  • For Adults, make sure to feed adult size crickets.

Gecko foods

Crickets

These will be the major part of your gecko’s diet, so have a keen eye when picking these insects. Remember that not all crickets have the same nutritional content, especially the ones that were bred and kept in the pet shop for a long time.

Crickets 1 1

Mealworms

Mealworms are the geckos’ favorite. Depending on the age of the gecko, there are a variety of sizes available in the pet shop. You can also mix the sizes if you have different aged geckos.

Hornworms

Geckos are fond of these worms because of their taste and high calcium content.

Butter worms

Butter worms are a great food for picky-eating geckos. They are rich in fat and encourage weight gain – so you can provide these to a sick gecko for it to gain weight. Butter worms are like geckos’ candies, so feed these in limited quantity otherwise your gecko may become addicted.

Waxworms

If left alone, your gecko may eat these worms in huge quantities. Waxworms are feasts to the geckos so if the proportions are left unmonitored, your gecko may get obese. Provide these worms as treats, once a week or once in 15 days.

Toxic foods to avoid

  • Don’t offer the bugs which light up, like fireflies and lightning bugs. These natural chemical holders are toxic to your geckos.
  • Usual garden insects that you may easily find are also to be avoided. As convenient as it may seem, they may carry parasites that could affect your gecko’s health.
Garden Insects

Water

Without water, nothing survives! Geckos are not exceptional. Provide a small flat dish with water inside the enclosure for your geckos. Don’t offer a large dish, this may attract your gecko to the water and bathe in it.

The importance of dusting

Even if you give your gecko the right amount of food, it will not be enough to provide all the nutritional needs your gecko requires. That’s why dusting of supplements is just as important as feeding your gecko. Every insect you provide must be gut loaded and dusted with supplements that have calcium, D3, and multivitamins, which are required to keep your gecko healthy.

Obesity and geckos

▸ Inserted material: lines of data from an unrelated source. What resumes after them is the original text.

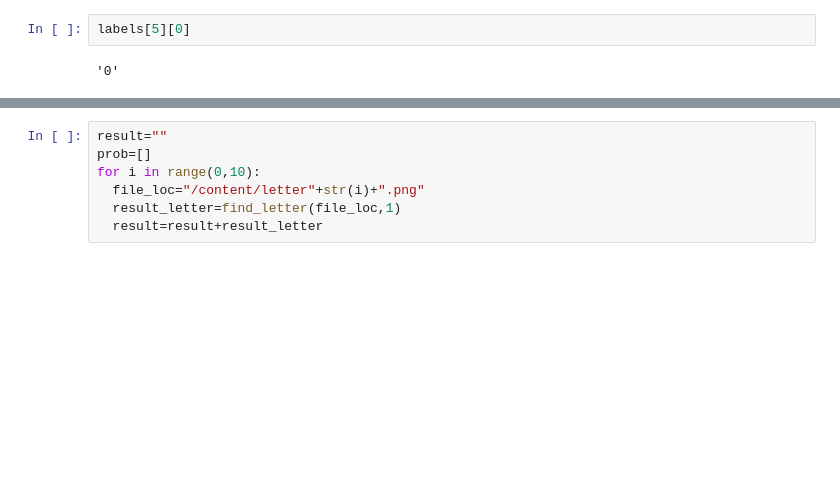
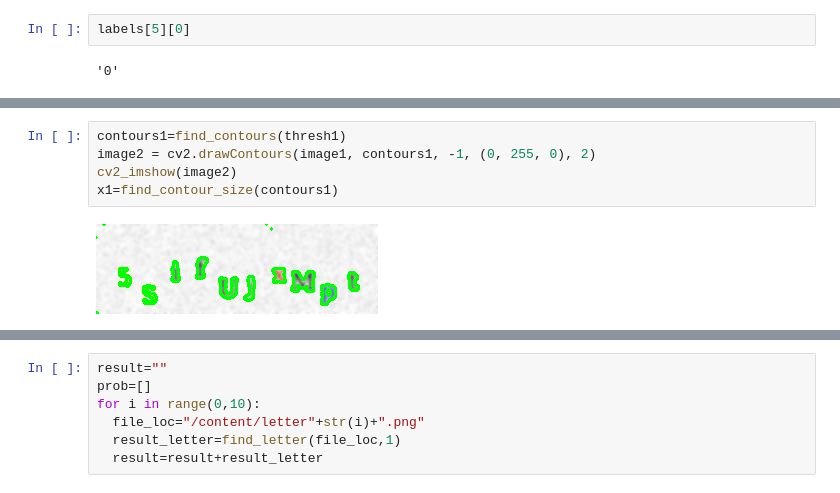
Before and after one commit to qwertymasterkey/captcha_recognition, a Jupyter notebook: 1_captcha_segmentation_output.ipynb, the cells around one changed output, grey strips where cells are left out. Saved outputs shown, nothing was run; the diff lists cells and outputs as text; blank space fills up the shorter version.

```diff
--- a/1_captcha_segmentation_output.ipynb
+++ b/1_captcha_segmentation_output.ipynb
@@ -311,3 +336,10 @@ x1=find_contour_size(contours1)
+# %%
+contours1=find_contours(thresh1)
+image2 = cv2.drawContours(image1, contours1, -1, (0, 255, 0), 2)
+cv2_imshow(image2)
+x1=find_contour_size(contours1)
+# %% [output]
+[figure, added]
 # %%
 biggie = sorted(x1, key=x1.get)
 s={}
```
Also changed, not shown: parts of 40 cells of this notebook.
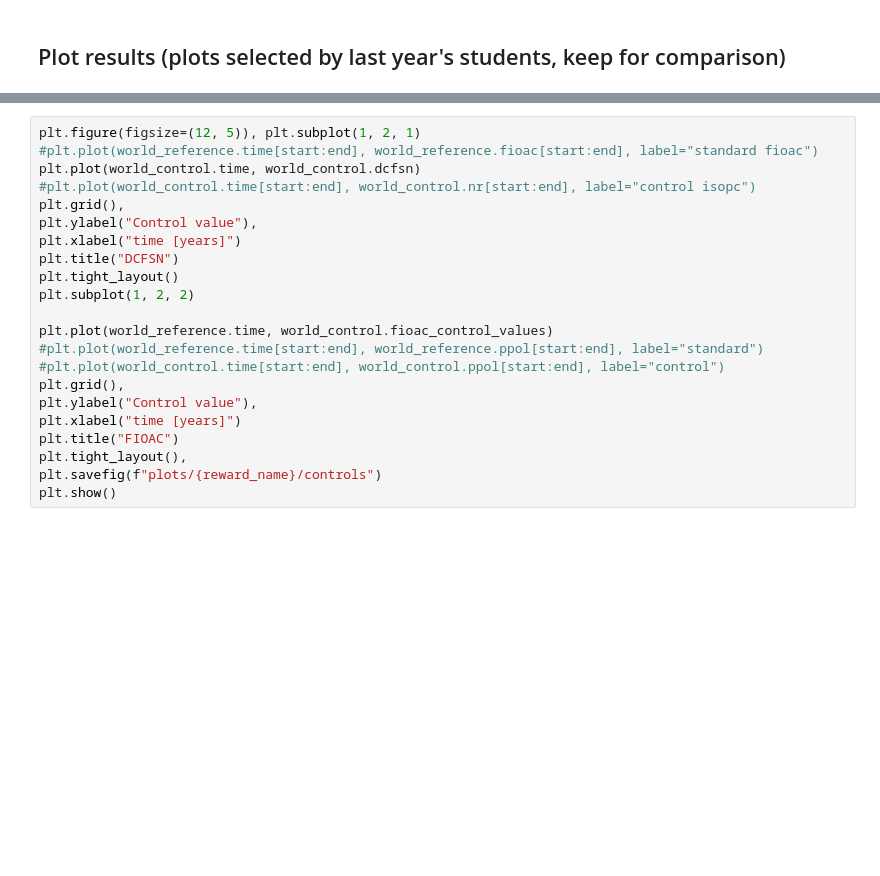
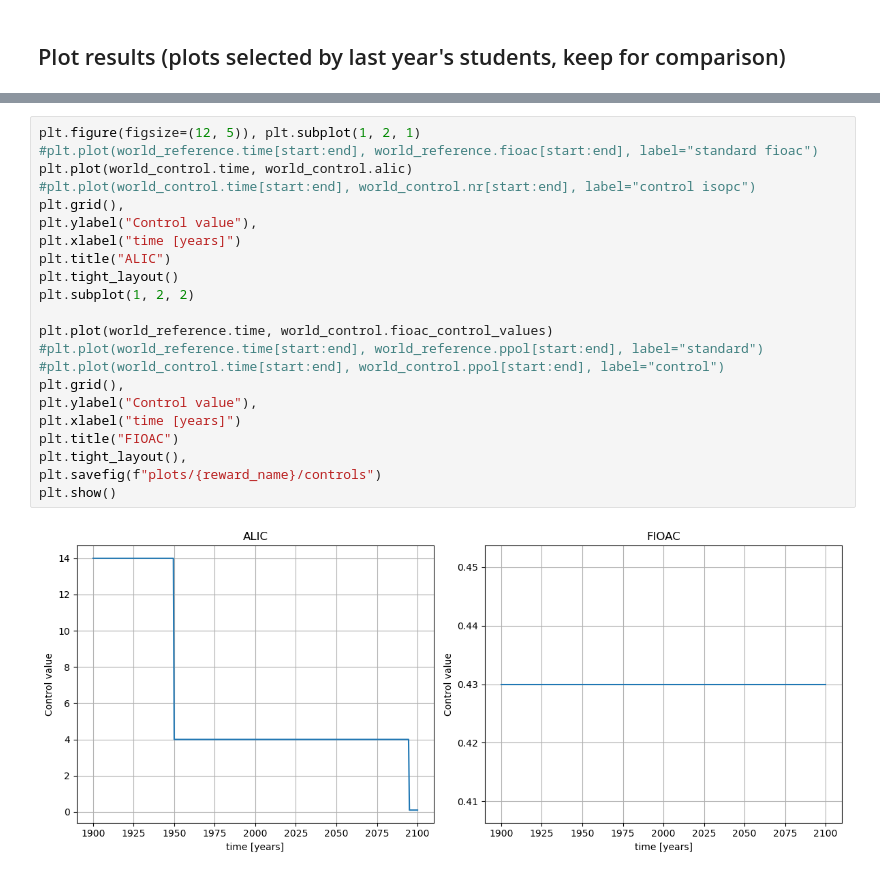
Before and after one commit to orsvik/PyWorld3-03-control, a Jupyter notebook: reinforcement_learning.ipynb, the cells around one changed output, grey strips where cells are left out. Cells and saved outputs as stored; diff of their text form; blank space fills up the shorter version.

Commit message:
run with alic

```diff
--- a/reinforcement_learning.ipynb
+++ b/reinforcement_learning.ipynb
@@ -844,25 +867,27 @@ plt.savefig(f"plots/{reward_name}/comparison")
 # %%
 plt.figure(figsize=(12, 5)), plt.subplot(1, 2, 1)
 #plt.plot(world_reference.time[start:end], world_reference.fioac[start:end], label="standard fioac")
-plt.plot(world_control.time, world_control.dcfsn)
+plt.plot(world_control.time, world_control.alic)
 #plt.plot(world_control.time[start:end], world_control.nr[start:end], label="control isopc")
 plt.grid(),
 plt.ylabel("Control value"),
 plt.xlabel("time [years]")
-plt.title("DCFSN")
+plt.title("ALIC")
 plt.tight_layout()
 plt.subplot(1, 2, 2)
 
 plt.plot(world_reference.time, world_control.fioac_control_values)
 #plt.plot(world_reference.time[start:end], world_reference.ppol[start:end], label="standard")
 #plt.plot(world_control.time[start:end], world_control.ppol[start:end], label="control")
 plt.grid(),
 plt.ylabel("Control value"),
 plt.xlabel("time [years]")
 plt.title("FIOAC")
 plt.tight_layout(),
 plt.savefig(f"plots/{reward_name}/controls")
 plt.show()
+# %% [output]
+[figure, added]
 # %%
 plot_world_variables(
     world_control.time,
```
Also changed, not shown: parts of 13 cells of this notebook, 15 other files.
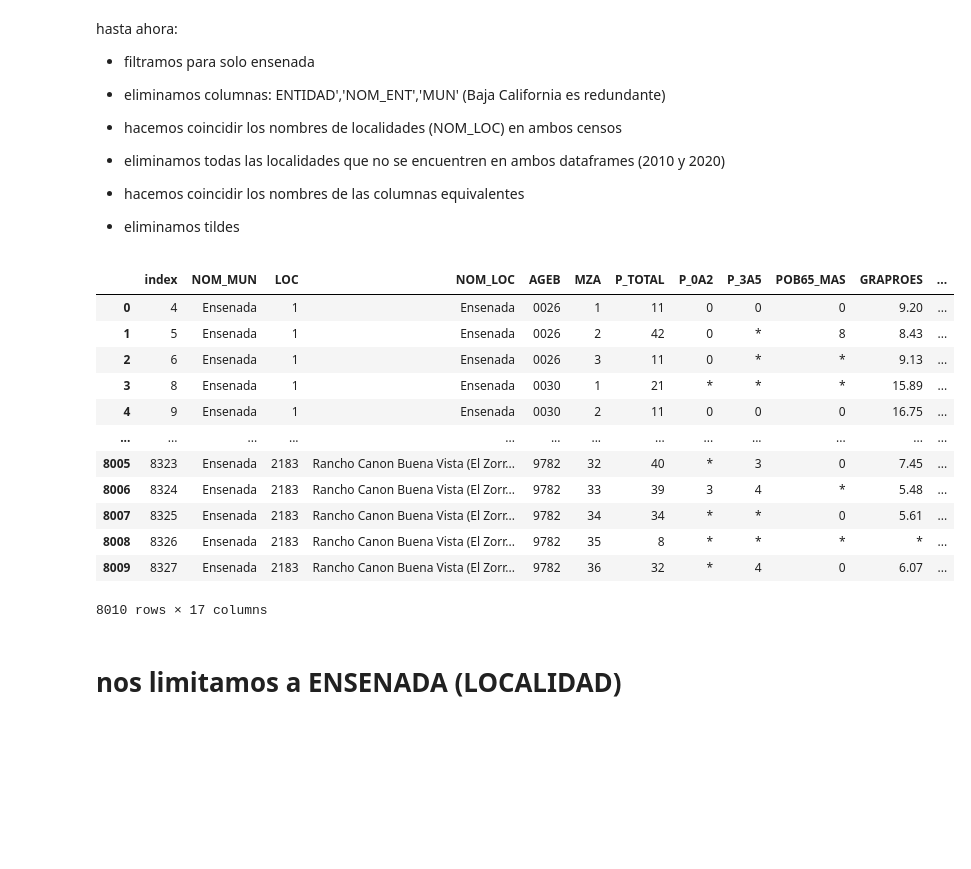
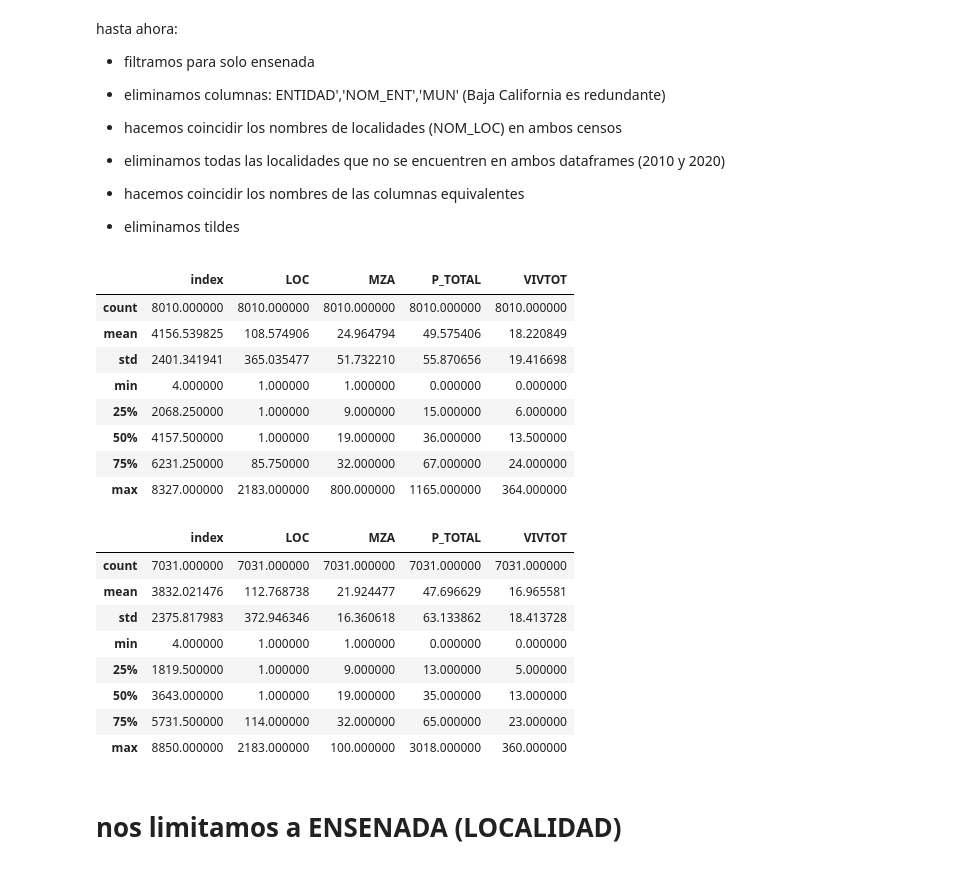
Before and after one commit to MaximilianoVM/AGEBS-Ensenada, a Jupyter notebook: untitled_MLR-2024-1/1_data_cleaning.ipynb, the cells around one changed output. Saved outputs shown, nothing was run; the diff lists cells and outputs as text; code cells hidden in the pictures; blank space fills up the shorter version.

```diff
--- a/untitled_MLR-2024-1/1_data_cleaning.ipynb
+++ b/untitled_MLR-2024-1/1_data_cleaning.ipynb
@@ -186,21 +186,29 @@ hasta ahora:
 
 * eliminamos tildes
 # %%
-df_20
+df_20.describe()
 # %% [output]
-|  | index | NOM_MUN | LOC | NOM_LOC | AGEB | MZA | P_TOTAL | P_0A2 | P_3A5 | POB65_MAS | GRAPROES | ... |
-| 0 | 4 | Ensenada | 1 | Ensenada | 0026 | 1 | 11 | 0 | 0 | 0 | 9.20 | ... |
-| 1 | 5 | Ensenada | 1 | Ensenada | 0026 | 2 | 42 | 0 | * | 8 | 8.43 | ... |
-| 2 | 6 | Ensenada | 1 | Ensenada | 0026 | 3 | 11 | 0 | * | * | 9.13 | ... |
-| 3 | 8 | Ensenada | 1 | Ensenada | 0030 | 1 | 21 | * | * | * | 15.89 | ... |
-| 4 | 9 | Ensenada | 1 | Ensenada | 0030 | 2 | 11 | 0 | 0 | 0 | 16.75 | ... |
-| ... | ... | ... | ... | ... | ... | ... | ... | ... | ... | ... | ... | ... |
-| 8005 | 8323 | Ensenada | 2183 | Rancho Canon Buena Vista (El Zorr... | 9782 | 32 | 40 | * | 3 | 0 | 7.45 | ... |
-| 8006 | 8324 | Ensenada | 2183 | Rancho Canon Buena Vista (El Zorr... | 9782 | 33 | 39 | 3 | 4 | * | 5.48 | ... |
-| 8007 | 8325 | Ensenada | 2183 | Rancho Canon Buena Vista (El Zorr... | 9782 | 34 | 34 | * | * | 0 | 5.61 | ... |
-| 8008 | 8326 | Ensenada | 2183 | Rancho Canon Buena Vista (El Zorr... | 9782 | 35 | 8 | * | * | * | * | ... |
-| 8009 | 8327 | Ensenada | 2183 | Rancho Canon Buena Vista (El Zorr... | 9782 | 36 | 32 | * | 4 | 0 | 6.07 | ... |
+|  | index | LOC | MZA | P_TOTAL | VIVTOT |
+| count | 8010.000000 | 8010.000000 | 8010.000000 | 8010.000000 | 8010.000000 |
+| mean | 4156.539825 | 108.574906 | 24.964794 | 49.575406 | 18.220849 |
+| std | 2401.341941 | 365.035477 | 51.732210 | 55.870656 | 19.416698 |
+| min | 4.000000 | 1.000000 | 1.000000 | 0.000000 | 0.000000 |
+| 25% | 2068.250000 | 1.000000 | 9.000000 | 15.000000 | 6.000000 |
+| 50% | 4157.500000 | 1.000000 | 19.000000 | 36.000000 | 13.500000 |
+| 75% | 6231.250000 | 85.750000 | 32.000000 | 67.000000 | 24.000000 |
+| max | 8327.000000 | 2183.000000 | 800.000000 | 1165.000000 | 364.000000 |
-8010 rows × 17 columns
+# %%
+df_10.describe()
+# %% [output]
+|  | index | LOC | MZA | P_TOTAL | VIVTOT |
+| count | 7031.000000 | 7031.000000 | 7031.000000 | 7031.000000 | 7031.000000 |
+| mean | 3832.021476 | 112.768738 | 21.924477 | 47.696629 | 16.965581 |
+| std | 2375.817983 | 372.946346 | 16.360618 | 63.133862 | 18.413728 |
+| min | 4.000000 | 1.000000 | 1.000000 | 0.000000 | 0.000000 |
+| 25% | 1819.500000 | 1.000000 | 9.000000 | 13.000000 | 5.000000 |
+| 50% | 3643.000000 | 1.000000 | 19.000000 | 35.000000 | 13.000000 |
+| 75% | 5731.500000 | 114.000000 | 32.000000 | 65.000000 | 23.000000 |
+| max | 8850.000000 | 2183.000000 | 100.000000 | 3018.000000 | 360.000000 |
 # %% [markdown]
 # nos limitamos a ENSENADA (LOCALIDAD)
 # %% [markdown]
```
Also changed, not shown: parts of 28 cells of this notebook, 39 other files.
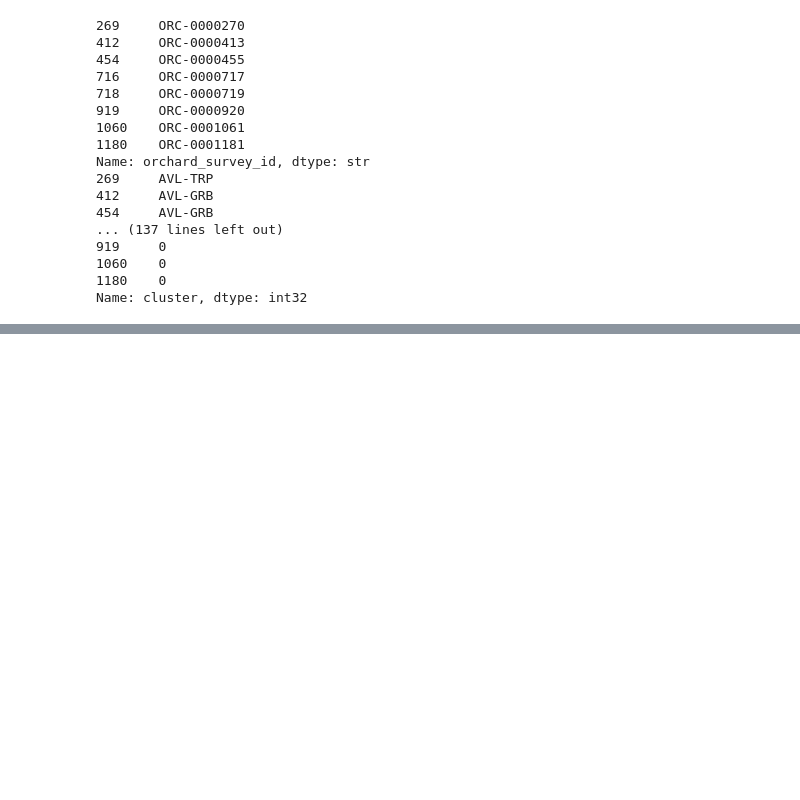
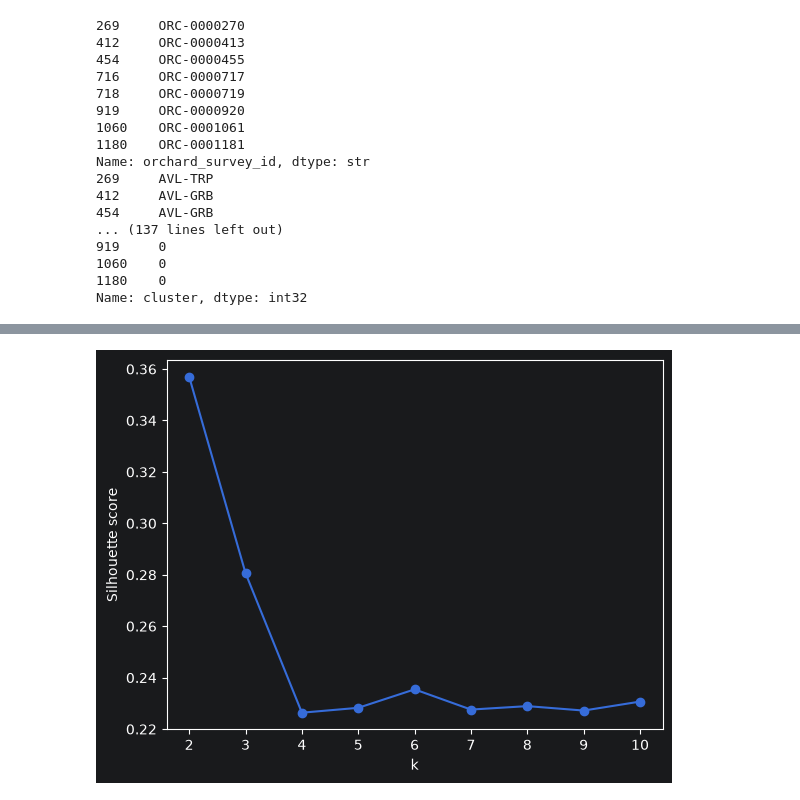
Before and after one commit to alichabaka173/20262027-UE-DataMining-Project, a Jupyter notebook: Ecology_notebook.ipynb, the cells around one changed output, grey strips where cells are left out. Cells and saved outputs as stored; diff of their text form; code cells hidden in the pictures; blank space fills up the shorter version.

Commit message:
Clustering attempt on merged dataset of all ecology directory : inconclusive result

```diff
--- a/Ecology_notebook.ipynb
+++ b/Ecology_notebook.ipynb
@@ -708,0 +715,7 @@ Name: cluster, dtype: int32
+# %%
+# Drop les colonnes qui ne paraissent pas pertinentes
+dropped_cols = ["latitude","longitude","observation_hours","durian_yield_kg","orchard_area_ha"]
+num_cols = panel.select_dtypes(include="number").columns
+num_cols = num_cols.difference(dropped_cols)
+X = panel[num_cols].copy()
+print(X.head())
@@ -708,0 +740,14 @@ Name: cluster, dtype: int32
+# %%
+#On cherche la silhouette max
+silhouette_scores = []
+for k in range(2, 11):
+    km = KMeans(n_clusters=k, random_state=21, n_init=10)
+    labels = km.fit_predict(X)
+    silhouette_scores.append(silhouette_score(X, labels))
+
+plt.plot(range(2, 11), silhouette_scores, marker="o")
+plt.xlabel("k")
+plt.ylabel("Silhouette score")
+plt.show()
+# %% [output]
+[figure, added]
```
Also changed, not shown: parts of 10 cells of this notebook.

The owner of the gecko should strictly monitor the amount of food provided to the gecko, as obesity will make your pet unhealthy and uncomfortable.

Do your best to avoid overfeeding. Do note that the tail of the gecko is chubby by nature, and this is because of its fat-storing function, so there isn’t a need for much worry. It is completely normal for a gecko to have a flat stomach and a wider tail.